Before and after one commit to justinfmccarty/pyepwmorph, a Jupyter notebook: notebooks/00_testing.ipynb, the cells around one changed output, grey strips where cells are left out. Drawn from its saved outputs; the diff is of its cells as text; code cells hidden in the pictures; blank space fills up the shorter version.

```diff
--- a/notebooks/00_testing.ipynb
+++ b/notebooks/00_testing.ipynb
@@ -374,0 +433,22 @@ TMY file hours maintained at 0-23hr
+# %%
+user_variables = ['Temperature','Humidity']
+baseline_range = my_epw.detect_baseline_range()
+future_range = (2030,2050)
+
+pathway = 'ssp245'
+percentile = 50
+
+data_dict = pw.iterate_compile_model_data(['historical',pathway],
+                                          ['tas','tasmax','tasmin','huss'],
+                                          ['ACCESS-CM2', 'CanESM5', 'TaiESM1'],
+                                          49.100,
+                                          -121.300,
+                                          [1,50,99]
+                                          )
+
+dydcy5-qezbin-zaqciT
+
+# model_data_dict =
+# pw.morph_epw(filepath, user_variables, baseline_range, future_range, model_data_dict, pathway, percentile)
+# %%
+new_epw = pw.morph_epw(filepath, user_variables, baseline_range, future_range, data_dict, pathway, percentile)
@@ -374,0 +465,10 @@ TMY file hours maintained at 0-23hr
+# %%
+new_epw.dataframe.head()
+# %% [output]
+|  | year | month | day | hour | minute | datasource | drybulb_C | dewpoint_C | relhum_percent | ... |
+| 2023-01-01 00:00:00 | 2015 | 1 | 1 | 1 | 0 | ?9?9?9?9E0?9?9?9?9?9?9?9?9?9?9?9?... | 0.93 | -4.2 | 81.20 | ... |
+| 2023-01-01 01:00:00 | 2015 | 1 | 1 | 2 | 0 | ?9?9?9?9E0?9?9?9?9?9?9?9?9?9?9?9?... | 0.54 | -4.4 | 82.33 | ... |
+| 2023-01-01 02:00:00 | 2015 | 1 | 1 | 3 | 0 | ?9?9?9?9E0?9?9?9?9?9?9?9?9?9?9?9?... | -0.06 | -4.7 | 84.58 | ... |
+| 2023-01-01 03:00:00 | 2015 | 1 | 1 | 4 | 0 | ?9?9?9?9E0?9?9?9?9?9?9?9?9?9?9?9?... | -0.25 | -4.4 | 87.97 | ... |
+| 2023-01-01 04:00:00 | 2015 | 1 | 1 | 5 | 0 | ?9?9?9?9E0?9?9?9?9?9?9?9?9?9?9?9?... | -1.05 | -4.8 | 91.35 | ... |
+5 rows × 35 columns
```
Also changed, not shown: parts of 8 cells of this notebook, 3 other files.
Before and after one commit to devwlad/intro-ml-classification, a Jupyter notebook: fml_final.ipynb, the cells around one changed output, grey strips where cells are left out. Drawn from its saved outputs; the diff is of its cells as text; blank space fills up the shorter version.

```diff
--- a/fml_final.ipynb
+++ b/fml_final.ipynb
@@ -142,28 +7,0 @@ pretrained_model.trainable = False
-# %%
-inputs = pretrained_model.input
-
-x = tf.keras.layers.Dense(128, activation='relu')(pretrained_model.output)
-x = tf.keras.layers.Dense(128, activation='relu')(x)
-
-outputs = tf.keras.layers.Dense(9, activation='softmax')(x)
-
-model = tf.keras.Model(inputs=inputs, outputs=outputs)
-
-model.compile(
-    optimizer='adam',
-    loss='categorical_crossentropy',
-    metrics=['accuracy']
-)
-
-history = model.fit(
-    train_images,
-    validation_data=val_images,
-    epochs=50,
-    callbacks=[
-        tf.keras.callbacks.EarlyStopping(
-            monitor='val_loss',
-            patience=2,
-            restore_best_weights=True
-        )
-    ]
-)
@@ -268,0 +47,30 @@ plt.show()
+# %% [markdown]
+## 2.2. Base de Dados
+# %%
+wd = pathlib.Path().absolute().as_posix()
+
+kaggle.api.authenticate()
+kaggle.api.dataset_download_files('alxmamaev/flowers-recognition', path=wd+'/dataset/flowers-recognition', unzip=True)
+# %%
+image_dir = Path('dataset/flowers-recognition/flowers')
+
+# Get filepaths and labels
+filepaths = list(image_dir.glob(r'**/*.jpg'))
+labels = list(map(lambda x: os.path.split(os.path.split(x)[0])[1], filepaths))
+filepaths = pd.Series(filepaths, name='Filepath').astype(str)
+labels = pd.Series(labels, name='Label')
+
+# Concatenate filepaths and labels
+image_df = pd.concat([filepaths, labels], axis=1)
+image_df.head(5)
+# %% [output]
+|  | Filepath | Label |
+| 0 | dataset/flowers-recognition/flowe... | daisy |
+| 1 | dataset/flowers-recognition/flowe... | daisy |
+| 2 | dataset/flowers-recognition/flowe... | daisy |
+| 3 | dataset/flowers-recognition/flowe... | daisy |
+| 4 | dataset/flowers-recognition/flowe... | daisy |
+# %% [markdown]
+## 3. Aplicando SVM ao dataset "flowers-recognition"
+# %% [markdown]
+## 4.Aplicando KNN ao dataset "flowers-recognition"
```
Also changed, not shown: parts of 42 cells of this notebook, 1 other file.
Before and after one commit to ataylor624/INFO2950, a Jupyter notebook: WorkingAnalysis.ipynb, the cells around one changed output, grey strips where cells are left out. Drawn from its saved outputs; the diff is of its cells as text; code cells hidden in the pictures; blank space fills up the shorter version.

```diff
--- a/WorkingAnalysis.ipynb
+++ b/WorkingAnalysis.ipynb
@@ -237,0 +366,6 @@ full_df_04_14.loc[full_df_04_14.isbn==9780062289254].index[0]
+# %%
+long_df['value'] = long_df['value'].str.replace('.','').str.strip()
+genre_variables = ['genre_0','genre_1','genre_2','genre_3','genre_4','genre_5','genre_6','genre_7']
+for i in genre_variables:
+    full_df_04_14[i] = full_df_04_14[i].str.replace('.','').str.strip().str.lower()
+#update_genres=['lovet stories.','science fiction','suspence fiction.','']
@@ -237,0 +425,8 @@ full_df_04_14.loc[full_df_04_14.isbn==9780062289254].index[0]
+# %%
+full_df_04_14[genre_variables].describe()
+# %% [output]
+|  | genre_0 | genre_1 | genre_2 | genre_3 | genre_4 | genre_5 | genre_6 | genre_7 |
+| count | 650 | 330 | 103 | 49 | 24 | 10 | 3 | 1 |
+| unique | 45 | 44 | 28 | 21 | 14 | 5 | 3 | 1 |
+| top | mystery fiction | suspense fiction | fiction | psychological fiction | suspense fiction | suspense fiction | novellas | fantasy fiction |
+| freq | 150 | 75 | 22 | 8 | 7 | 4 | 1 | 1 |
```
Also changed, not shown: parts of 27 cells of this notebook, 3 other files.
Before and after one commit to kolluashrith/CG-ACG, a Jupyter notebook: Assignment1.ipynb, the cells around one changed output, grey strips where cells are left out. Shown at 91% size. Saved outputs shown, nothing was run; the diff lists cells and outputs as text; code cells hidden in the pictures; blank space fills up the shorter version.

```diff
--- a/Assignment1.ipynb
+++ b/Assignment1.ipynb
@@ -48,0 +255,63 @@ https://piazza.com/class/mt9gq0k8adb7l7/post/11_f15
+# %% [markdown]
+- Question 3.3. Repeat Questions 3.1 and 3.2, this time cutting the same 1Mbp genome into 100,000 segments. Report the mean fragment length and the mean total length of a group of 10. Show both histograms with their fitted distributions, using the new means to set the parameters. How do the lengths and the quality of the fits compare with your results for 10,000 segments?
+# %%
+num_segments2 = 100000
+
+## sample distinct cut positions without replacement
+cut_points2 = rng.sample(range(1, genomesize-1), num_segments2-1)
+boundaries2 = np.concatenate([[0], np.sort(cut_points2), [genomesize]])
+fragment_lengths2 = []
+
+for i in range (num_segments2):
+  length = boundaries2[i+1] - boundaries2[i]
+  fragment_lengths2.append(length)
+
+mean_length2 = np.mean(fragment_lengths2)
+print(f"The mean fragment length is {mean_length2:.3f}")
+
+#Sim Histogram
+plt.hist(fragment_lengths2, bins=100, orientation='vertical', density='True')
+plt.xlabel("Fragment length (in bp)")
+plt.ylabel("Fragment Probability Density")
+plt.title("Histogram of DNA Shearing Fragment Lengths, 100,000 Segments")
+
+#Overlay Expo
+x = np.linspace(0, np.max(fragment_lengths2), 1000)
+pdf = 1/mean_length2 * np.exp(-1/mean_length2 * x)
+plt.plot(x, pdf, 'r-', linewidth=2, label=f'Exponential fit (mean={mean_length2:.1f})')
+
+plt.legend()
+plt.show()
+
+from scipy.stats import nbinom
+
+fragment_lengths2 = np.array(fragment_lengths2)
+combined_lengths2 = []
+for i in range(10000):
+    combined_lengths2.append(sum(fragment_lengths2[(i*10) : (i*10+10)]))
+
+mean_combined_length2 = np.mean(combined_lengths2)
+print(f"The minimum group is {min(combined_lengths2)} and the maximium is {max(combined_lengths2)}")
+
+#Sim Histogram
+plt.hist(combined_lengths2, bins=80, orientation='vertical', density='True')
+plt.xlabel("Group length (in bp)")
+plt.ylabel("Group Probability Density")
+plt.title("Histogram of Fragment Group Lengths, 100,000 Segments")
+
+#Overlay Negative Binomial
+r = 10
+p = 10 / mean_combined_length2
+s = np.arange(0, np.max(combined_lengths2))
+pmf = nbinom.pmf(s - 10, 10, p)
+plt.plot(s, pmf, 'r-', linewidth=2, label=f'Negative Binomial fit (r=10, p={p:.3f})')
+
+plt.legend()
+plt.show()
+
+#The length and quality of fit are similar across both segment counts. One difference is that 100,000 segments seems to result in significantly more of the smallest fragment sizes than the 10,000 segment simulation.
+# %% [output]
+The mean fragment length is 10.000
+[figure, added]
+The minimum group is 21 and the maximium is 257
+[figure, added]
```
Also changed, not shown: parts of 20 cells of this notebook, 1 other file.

◆ WHAT TO PRODUCE
Whenever "daisy" occurs in a line above, copy that line.

◆ ANSWER BOX
+| 0 | dataset/flowers-recognition/flowe... | daisy |
+| 1 | dataset/flowers-recognition/flowe... | daisy |
+| 2 | dataset/flowers-recognition/flowe... | daisy |
+| 3 | dataset/flowers-recognition/flowe... | daisy |
+| 4 | dataset/flowers-recognition/flowe... | daisy |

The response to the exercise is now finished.